Yesterday – the first day people in the UK had to decide whether to follow government advice and work from home if they could – I discovered my family and I had to self-isolate for the next 14 days. My four-year-old daughter and my partner both woke up with sore throats and coughs. We spent the next hour deciding what best to do. In normal times a cough would not be enough to keep a child away from school or an adult from work, but these are not normal times.

Chloe McCulloch

We looked up the official advice and it was clear: if one person in any household has a persistent cough or fever, everyone living there must stay at home for 14 days. No one is forcing us to remain in our home - the new UK advice is nothing like the strict regime in France - but it seems the only responsible option.

But even as we discussed this with our three children and notified their schools it did not quite dawn on me what a challenge this is going to be, not until we had the first family row about an hour into our confinement.

Co-ordinating work from home will be a challenge – as many are discovering this week - but from today the entire Building team is working in this way and we all have access to group chat software and video conference tools. Providing those platforms do not collapse under the weight of new demand we should be able to communicate perfectly well.

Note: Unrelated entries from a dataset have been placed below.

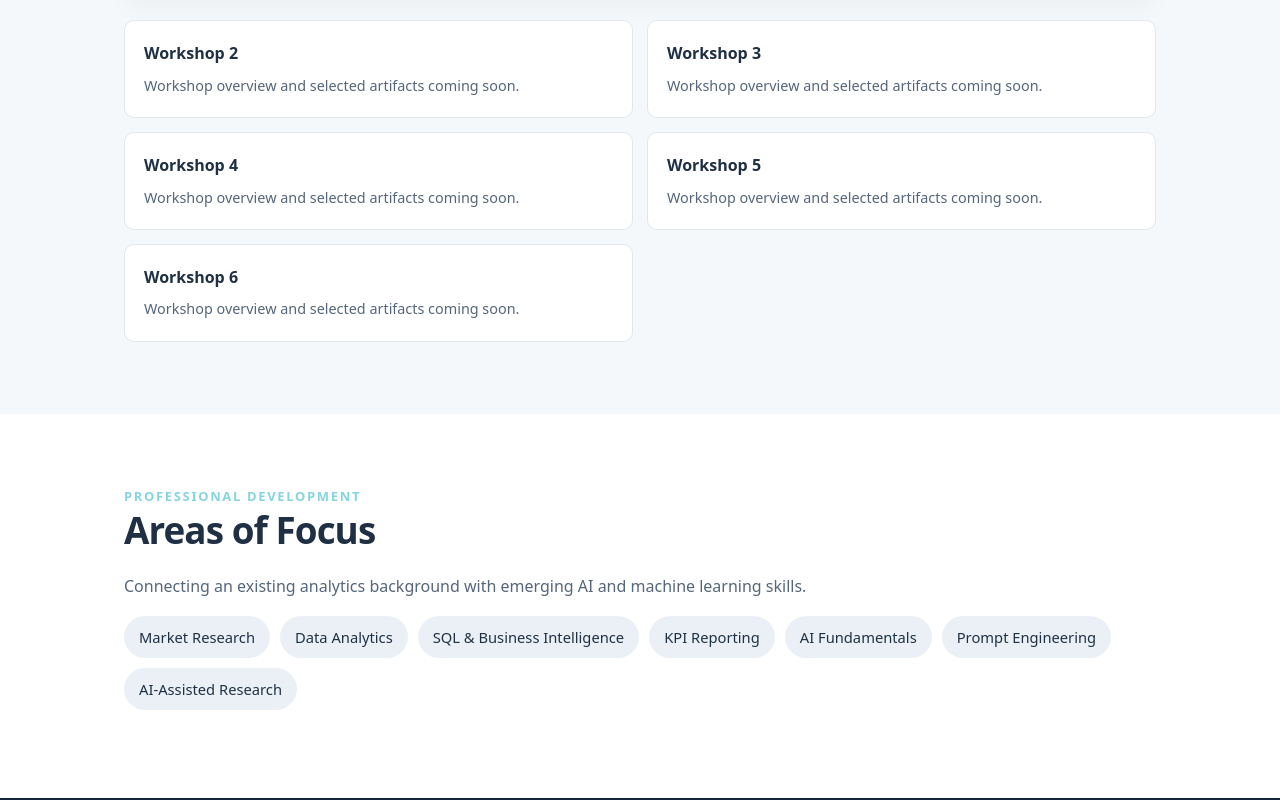
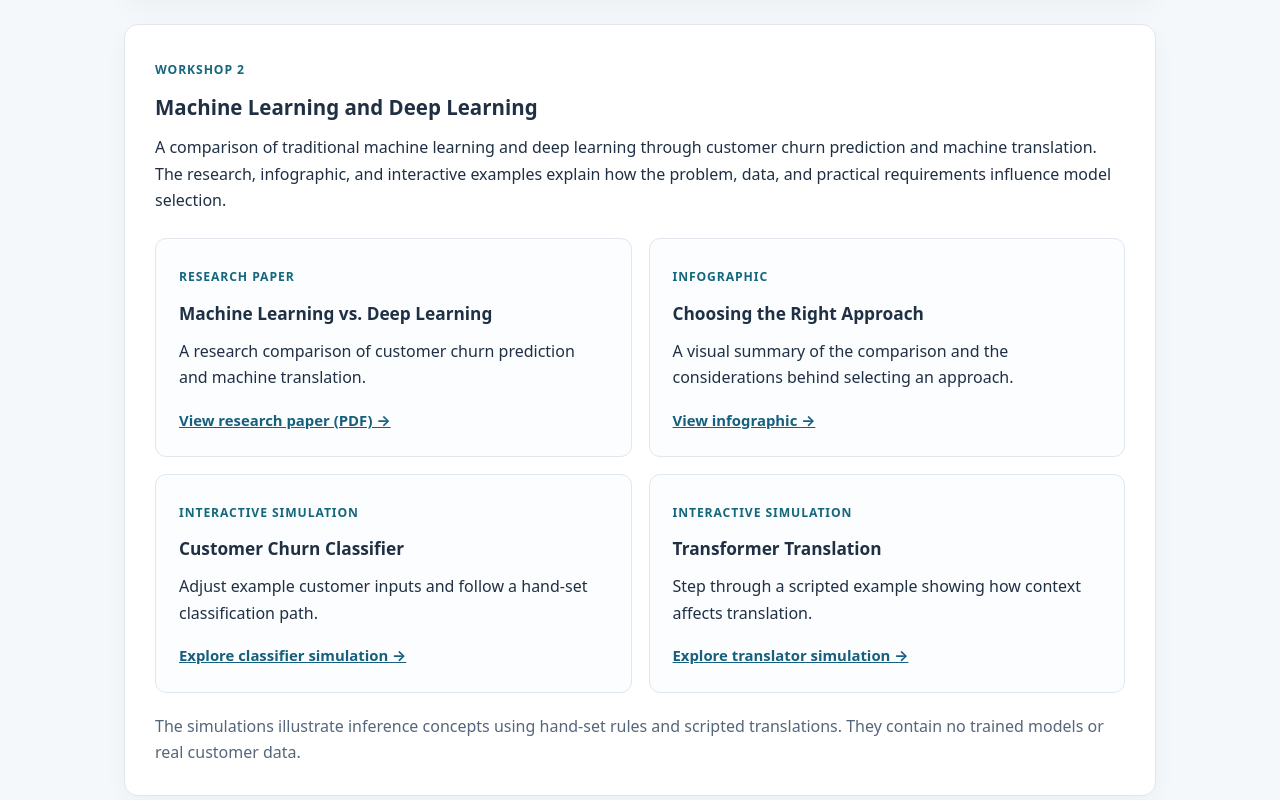
Before and after one commit to QuikSun/AI-ML-Professional-Portfolio, a plain HTML site: page index.html in a window 1280 px wide. Shown: the part 4000-4800 px from the top of the page. Drawn offline with Linux system fonts and the light colour scheme.

Commit message:
Add Workshop 2 paper, infographic, and interactive examples to homepage

```diff
--- a/index.html
+++ b/index.html
@@ -107,8 +107,39 @@
           <article class="card"><div class="tag">Assignment 1.4</div><h4>Generative AI Lab and Design Thinking</h4><a href="Workshop-1/Assignment-1.4-AI_Labs/Tseng_YuHsuan_Assignment_1_4_AI_Lab.pdf" target="_blank" rel="noopener noreferrer">View Generative AI Lab (PDF) →</a></article>
         </div>
       </div>
+      <div class="workshop" id="workshop-2" style="margin-top:24px">
+        <div class="tag">Workshop 2</div>
+        <h3>Machine Learning and Deep Learning</h3>
+        <p>A comparison of traditional machine learning and deep learning through customer churn prediction and machine translation. The research, infographic, and interactive examples explain how the problem, data, and practical requirements influence model selection.</p>
+        <div class="cards">
+          <article class="card">
+            <div class="tag">Research Paper</div>
+            <h4>Machine Learning vs. Deep Learning</h4>
+            <p>A research comparison of customer churn prediction and machine translation.</p>
+            <a href="Workshop2/Machine%20Learning%20vs.%20Deep%20Learning.pdf" target="_blank" rel="noopener noreferrer">View research paper (PDF) →</a>
+          </article>
+          <article class="card">
+            <div class="tag">Infographic</div>
+            <h4>Choosing the Right Approach</h4>
+            <p>A visual summary of the comparison and the considerations behind selecting an approach.</p>
+            <a href="Workshop2/Machine%20Learning%20vs.%20Deep%20Learning%20Infographic.png" target="_blank" rel="noopener noreferrer">View infographic →</a>
+          </article>
+          <article class="card">
+            <div class="tag">Interactive Simulation</div>
+            <h4>Customer Churn Classifier</h4>
+            <p>Adjust example customer inputs and follow a hand-set classification path.</p>
+            <a href="Workshop2/ml-dl-examples.html#churn-demo">Explore classifier simulation →</a>
+          </article>
+          <article class="card">
+            <div class="tag">Interactive Simulation</div>
+            <h4>Transformer Translation</h4>
+            <p>Step through a scripted example showing how context affects translation.</p>
+            <a href="Workshop2/ml-dl-examples.html#translation-demo">Explore translator simulation →</a>
+          </article>
+        </div>
+        <p class="muted" style="margin-top:20px;margin-bottom:0">The simulations illustrate inference concepts using hand-set rules and scripted translations. They contain no trained models or real customer data.</p>
+      </div>
       <div class="future">
-        <div><strong>Workshop 2</strong><span>Workshop overview and selected artifacts coming soon.</span></div>
         <div><strong>Workshop 3</strong><span>Workshop overview and selected artifacts coming soon.</span></div>
         <div><strong>Workshop 4</strong><span>Workshop overview and selected artifacts coming soon.</span></div>
         <div><strong>Workshop 5</strong><span>Workshop overview and selected artifacts coming soon.</span></div>
```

No, the real struggle will be not going outside for more than two weeks, not even to the local park. That and getting any work done with three children also cooped up at home. It is early days, but here’s my plan to get me through the next two weeks:

  • Structure the working day into three parts with proper breaks in between, the first one being before everyone else in the house wakes up so I am not interrupted
  • Older children’s school work to be completed on Google Classroom, three hours minimum a day. Smaller child to use up all the arts and crafts activities we have in the house.
  • Children’s computer games and TV only allowed after 4pm.
  • Some form of exercise every day (YouTube yoga channels and Just Dance on the Wii may save the day)
  • Reactivate the lapsed milk delivery service so we can also order fresh fruit and vegetables
  • Finally, order a case of wine to be deposited on my doorstep, very soon.

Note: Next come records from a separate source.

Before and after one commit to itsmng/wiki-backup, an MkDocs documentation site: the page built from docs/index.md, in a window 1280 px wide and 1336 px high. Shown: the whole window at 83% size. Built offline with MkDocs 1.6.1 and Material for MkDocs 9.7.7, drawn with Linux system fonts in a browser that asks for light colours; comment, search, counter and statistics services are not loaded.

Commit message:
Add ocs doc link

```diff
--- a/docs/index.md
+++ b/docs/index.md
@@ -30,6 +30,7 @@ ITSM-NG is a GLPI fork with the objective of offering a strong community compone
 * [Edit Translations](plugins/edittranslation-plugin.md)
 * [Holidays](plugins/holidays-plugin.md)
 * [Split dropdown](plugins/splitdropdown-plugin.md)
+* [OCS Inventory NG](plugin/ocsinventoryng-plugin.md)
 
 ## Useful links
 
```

I’ll keep you posted as to how I get on. And I would really like to hear from you – how is the current situation affecting your life? Have you had to totally change the way you work? How are you feeling about it all?

This is an unimaginably difficult time for everyone but by sharing our stories we can hope to support each other, so do please get in touch.

Chloe McCulloch, Building editor